The bus left us off on one of those dusty roads and we grabbed a taxi to take us into the centre where our hostel was. It was described as an old colonial building which I assumed would be easy to find. But once the taxi turned down into the heart of the city, I wasn’t so sure. While the vast suburbs had been ugly, the centre was nothing but pretty and old (really old) colonial buildings. The taxi driver most also have been a little confused as he let us off in front of the wrong colonial hostel far away from ours. Actually it probably wasn’t that far but since we were back at altitude after a week down in Sucre we were out of practice and we were carrying our heavy packs. Not the best conditions for our first walking tour but Potosi still made a good impression on us. It was like a miniature and older version of Sucre.

The hostel was nice and since we weren’t planning on spending too much time here we weren’t too bothered about the weak wifi signal. Although Adrian did insist on upgrading to the room with the tv so that he could watch Monday night football. But he surprised me by not turning the tv on and instead insisting that we go out to visit a convent – “there’s a display on flagellation” he said with sick glee, hoping for a display of whips and other torturous objects.
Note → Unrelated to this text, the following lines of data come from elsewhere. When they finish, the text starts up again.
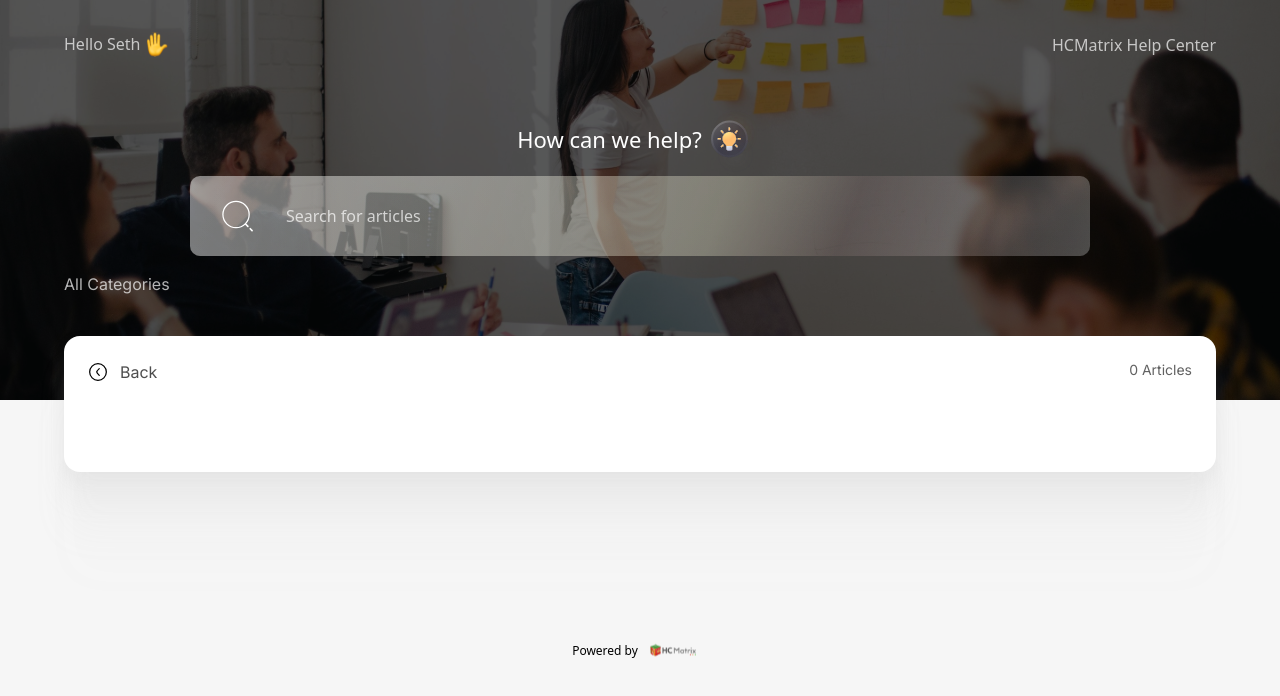
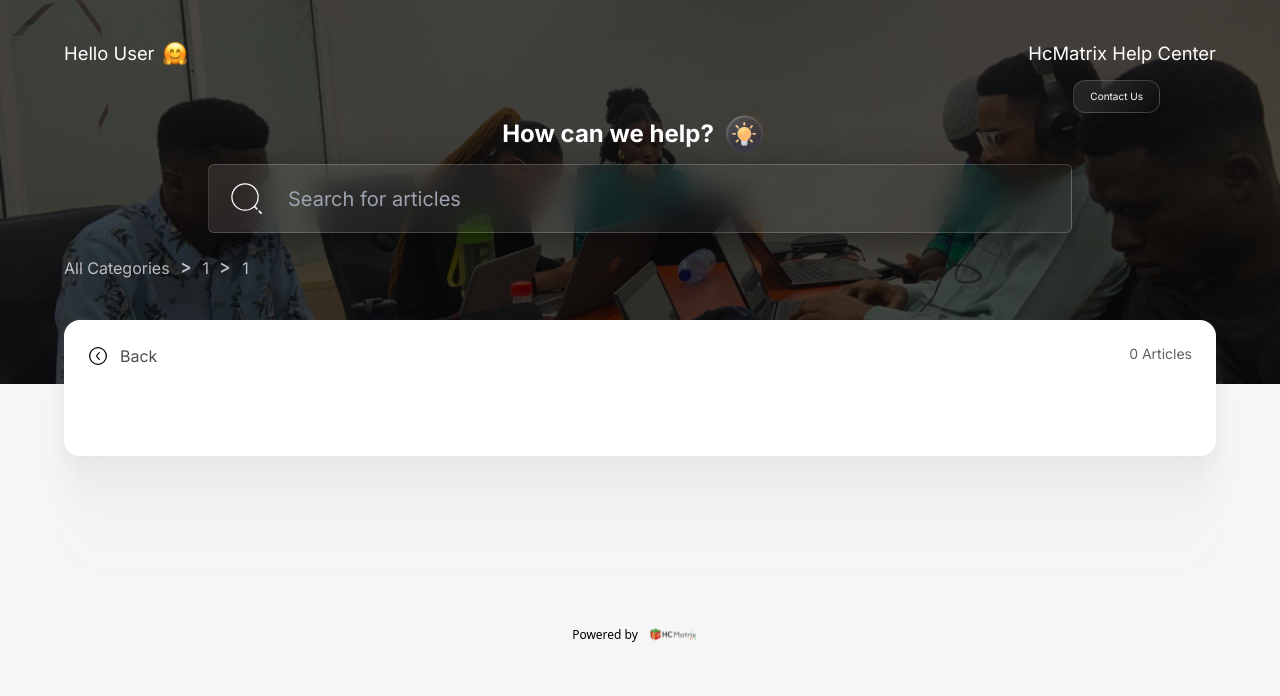
Before and after one commit to Olubukola-Martins/HCMatrix-UserGuide, a React (Vite) app: page /1/1 in a window 1280 px wide. Shown: the top 696 px of the page. Built offline with nearby package versions, Linux system fonts and the light colour scheme.

Commit message:
all routing done

```diff
--- a/src/Pages/Home.jsx
+++ b/src/Pages/Home.jsx
@@ -1,10 +1,10 @@
 import { Outlet } from "react-router-dom";
-import { Footer, HeroSection } from "../components";
+import { Footer, HeroSection, Hero } from "../components";
 
 const Home = () => {
   return (
     <>
-      <HeroSection user="Seth" />
+      <Hero />
       <Outlet />
       <Footer />
     </>
--- a/src/Sections/Articles.jsx
+++ b/src/Sections/Articles.jsx
@@ -41,7 +41,7 @@
 
   return (
     <Container>
-      <NavMenu />
+      <NavMenu category={id} subCategory={sub} />
       <SectionContainer>
         <header className="flex justify-between">
           <Back
--- a/src/Sections/SubCategories.jsx
+++ b/src/Sections/SubCategories.jsx
@@ -23,7 +23,7 @@
   const articles = [];
   return (
     <Container>
-      <NavMenu />
+      <NavMenu category={id} />
       <SectionContainer>
         <header className="flex justify-between">
           <Back home={true} />
--- a/src/components/ArticleContainer.jsx
+++ b/src/components/ArticleContainer.jsx
@@ -11,7 +11,11 @@
 
   return (
     <Container>
-      {/* <NavMenu article={article} articles={articles} /> */}
+      <NavMenu
+        category={category}
+        subCategory={subCategory}
+        articles={articles}
+      />
       <SectionContainer>
         <Back
           category={category}
--- a/src/components/Container.jsx
+++ b/src/components/Container.jsx
@@ -1,7 +1,9 @@
-const Container = ({ children }) => {
+const Container = ({ children, margin }) => {
   return (
     <div
-      className={`  md:max-w-[calc(100%-8rem)] max-w-[90%]  mx-auto font-body mb-32 mt-[-8rem] z-50 relative`}
+      className={`md:max-w-[calc(100%-8rem)] max-w-[90%]  mx-auto font-body mb-32 z-50 relative ${
+        margin ? margin : "mt-[-8rem]"
+      }`}
     >
       {children}
     </div>
--- a/src/components/Hero.jsx
+++ b/src/components/Hero.jsx
@@ -1,73 +1,77 @@
-// import Container from "./Container";
-// import HeroImg from "../assets/images/heroimg.png";
-// import { HuggingFace } from "../assets/HeroIcons";
-// import Idea from "../assets/HeroIcons/idea";
-// import GlassDesign from "./GlassDesign";
+import Container from "./Container";
+import HeroImg from "../assets/images/heroimg.png";
+import HuggingFace from "../assets/HuggingFace.svg";
+import Idea from "../assets/bulb.svg";
+import GlassDesign from "./GlassDesign";
 
 const Hero = () => {
-  return;
-  // <section
-  //   className="bg-cover bg-center relative text-primary h-96 "
-  //   style={{ backgroundImage: `url(${HeroImg})` }}
-  // >
-  //   <div className="absolute inset-0 bg-black opacity-70"></div>
+  return (
+    <section
+      className="bg-cover bg-center relative text-primary h-96"
+      style={{ backgroundImage: `url(${HeroImg})` }}
+    >
+      <div className="absolute inset-0 bg-black opacity-70"></div>
 
-  //   <Container style="relative py-10">
-  //     <nav className="flex justify-between items-center text-md md:text-[1.15rem] mb-3 ">
-  //       <div className="flex items-center">
-  //         <span>Hello User</span>
-  //         <img src={HuggingFace} alt="" className="md:h-[25px] h-4  ml-2" />
-  //       </div>
-  //       <p className="text-white">HcMatrix Help Center</p>
-  //     </nav>
+      <Container margin="mb-0 py-10">
+        <nav className="flex justify-between items-center text-md md:text-[1.15rem] mb-3">
+          <div className="flex items-center">
+            <span>Hello User</span>
+            <img src={HuggingFace} alt="" className="md:h-[25px] h-4  ml-2" />
+          </div>
+          <p className="text-white">HcMatrix Help Center</p>
+        </nav>
 
-  //     <GlassDesign className="inline-block rounded-xl px-4 py-2 absolute right-0 md:right-14 cursor-pointer">
-  //       <p className="text-[10px]">Contact Us</p>
-  //     </GlassDesign>
+        <GlassDesign className="inline-block rounded-xl px-4 py-2 absolute right-0 md:right-14 cursor-pointer">
+          <p className="text-[10px]">Contact Us</p>
+        </GlassDesign>
 
-  //     <div className="w-[100%] md:w-[75%] mx-auto mt-24 md:mt-20 ">
-  //       <div className=" flex items-center mb-2 justify-center">
-  //         <h1 className="text-center font-bold text-lg md:text-2xl md:text-l mr-2">
-  //           How can we help?
-  //         </h1>
-  //         <Idea />
-  //       </div>
+        <div className="w-[100%] md:w-[75%] mx-auto mt-[2rem] ">
+          <div className=" flex items-center mb-2 justify-center">
+            <h1 className="text-center font-bold text-lg md:text-2xl md:text-l mr-2">
+              How can we help?
+            </h1>
 
-  //       <GlassDesign className="rounded-md pl-5 py-2 md:py-4 ">
-  //         <div className="flex">
-  //           <svg
-  //             width="42"
-  //             height="42"
-  //             viewBox="0 0 42 42"
-  //             fill="none"
-  //             xmlns="http://www.w3.org/2000/svg"
-  //             className="md:w-[35px] md:h-[35px] w-5 h-5"
-  //           >
-  //             <path
-  //               d="M30.625 30.625L38.5 38.5"
-  //               stroke="white"
-  //               strokeWidth="2"
-  //               strokeLinecap="round"
-  //               strokeLinejoin="round"
-  //               strokeDasharray="4 4"
-  //             />
-  //             <path
-  //               d="M35 19.25C35 10.5515 27.9486 3.5 19.25 3.5C10.5515 3.5 3.5 10.5515 3.5 19.25C3.5 27.9486 10.5515 35 19.25 35C27.9486 35 35 27.9486 35 19.25Z"
-  //               stroke="white"
-  //               strokeWidth="1.5"
-  //               strokeLinejoin="round"
-  //             />
-  //           </svg>
-  //           <input
-  //             type="text"
-  //             placeholder="Search for articles"
-  //             className="bg-transparent outline-none text-l md:text-xl text-body w-[100%] md:w-[85%]  ml-6 "
-  //           />
-  //         </div>
-  //       </GlassDesign>
-  //     </div>
-  //   </Container>
-  // </section>
+            <img src={Idea} alt="" />
+
+            {/* <Idea /> */}
+          </div>
+
+          <GlassDesign className="rounded-md pl-5 py-2 md:py-4 mt-[-.7rem]">
+            <div className="flex">
+              <svg
+                width="42"
+                height="42"
+                viewBox="0 0 42 42"
+                fill="none"
+                xmlns="http://www.w3.org/2000/svg"
+                className="md:w-[35px] md:h-[35px] w-5 h-5"
+              >
+                <path
+                  d="M30.625 30.625L38.5 38.5"
+                  stroke="white"
+                  strokeWidth="2"
+                  strokeLinecap="round"
+                  strokeLinejoin="round"
+                  strokeDasharray="4 4"
+                />
+                <path
+                  d="M35 19.25C35 10.5515 27.9486 3.5 19.25 3.5C10.5515 3.5 3.5 10.5515 3.5 19.25C3.5 27.9486 10.5515 35 19.25 35C27.9486 35 35 27.9486 35 19.25Z"
+                  stroke="white"
+                  strokeWidth="1.5"
+                  strokeLinejoin="round"
+                />
+              </svg>
+              <input
+                type="text"
+                placeholder="Search for articles"
+                className="bg-transparent outline-none text-l md:text-xl text-body w-[100%] md:w-[85%]  ml-6 "
+              />
+            </div>
+          </GlassDesign>
+        </div>
+      </Container>
+    </section>
+  );
 };
 
 export default Hero;
--- a/src/components/NavMenu.jsx
+++ b/src/components/NavMenu.jsx
@@ -1,24 +1,33 @@
 import { Link } from "react-router-dom";
 import greater from "../assets/greaterThan.svg";
 
-const NavMenu = ({ articles, article }) => {
+const NavMenu = ({ category, subCategory, articles }) => {
   return (
     <div className="mb-10 text-customGray-lighter flex">
       <Link to="/">All Categories</Link>
+      {category && (
+        <div className="flex gap-3">
+          <img src={greater} alt="" className="ml-3" />
+          <Link>
+            <span className="capitalize">{category}</span>
+          </Link>
+        </div>
+      )}
+
+      {subCategory && (
+        <div className="flex gap-3">
+          <img src={greater} alt="" className="ml-3" />
+          <Link>
+            <span className="capitalize">{subCategory}</span>
+          </Link>
+        </div>
+      )}
+
       {articles && (
         <div className="flex gap-3">
           <img src={greater} alt="" className="ml-3" />
           <Link>
-            <span className="">{articles}</span>
-          </Link>
-        </div>
-      )}
-
-      {article && (
-        <div className="flex gap-3">
-          <img src={greater} alt="" className="ml-3" />
-          <Link>
-            <span className="">{article}</span>
+            <span className="capitalize">{articles}</span>
           </Link>
         </div>
       )}
```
Walking through the square past more pretty buildings and churches, we arrived at the convent just after 4pm joining the last tour group of the day in progress. The guide took us around the convent for a lengthy 2-hour tour that explained the history of the cloistered order and took us through all the rooms and how they lived. Adrian got impatient about an hour in but remained hopeful that we’d soon see the gruesome objects. However, somewhere between the museum and and the crypt, he began to lose hope. We shouldn’t have been surprised, the order was still active and our guide was a nun herself; I couldn’t imagine her showing and explaining the tools of self-flagellation. I tried to prepare Adrian for this but he held on to the Lonely Planet description he’d read as The Word. I finally took a peek at it and realized he’d misinterpreted it. The writer had meant the tour was for those who wanted to torture themselves not a tour of instruments of torture. In the end both descriptions were wrong since the tour was a good albeit thorough one even if it wasn’t what we expected nor about what we were interested in.

So what did we learn about the convent instead? Well, cloistered nuns take their segregation seriously. They weren’t allowed contact with anyone from the outside world. Family visits were held behind screens. Priests were separated by confessional-like windows. Supplies and food were delivered to special drawers. And it wasn’t like the nuns were living it up on the inside either. They sleep on wooden boards, knelt on stone floors. And wore itchy wool tunics. Prayed to gruesome figures of Christ on the cross. Yet despite all this, families encouraged their daughters to join the order (photo above) and these daughters considered it a privilege. Yikes. Perhaps the torture the guide book had been referring to, had been their strict disciplined lifestyle. Whatever the reason, it definitely wasn’t for us and as soon as the tour was over we took off.

On our way back to the hostel we stopped in at a funky café for a tasty pasta dinner. Then it was back to the hostel so Adrian could watch his Monday night football. While searching for ESPN, we came across Much Music and it was playing actual music videos – something that the Canadian version hasn’t done in many, many years. Unfortunately, one of the artists they played was Daddy Yankee, and his song Gasolina which we had heard on every bus ride in every country, and at every restaurant, bar and café. It was torture. If the order of nuns at the convent ever decide to practice self-flagellation, I think non-stop Daddy Yankee would be the modern version of whips and chains.

No comments: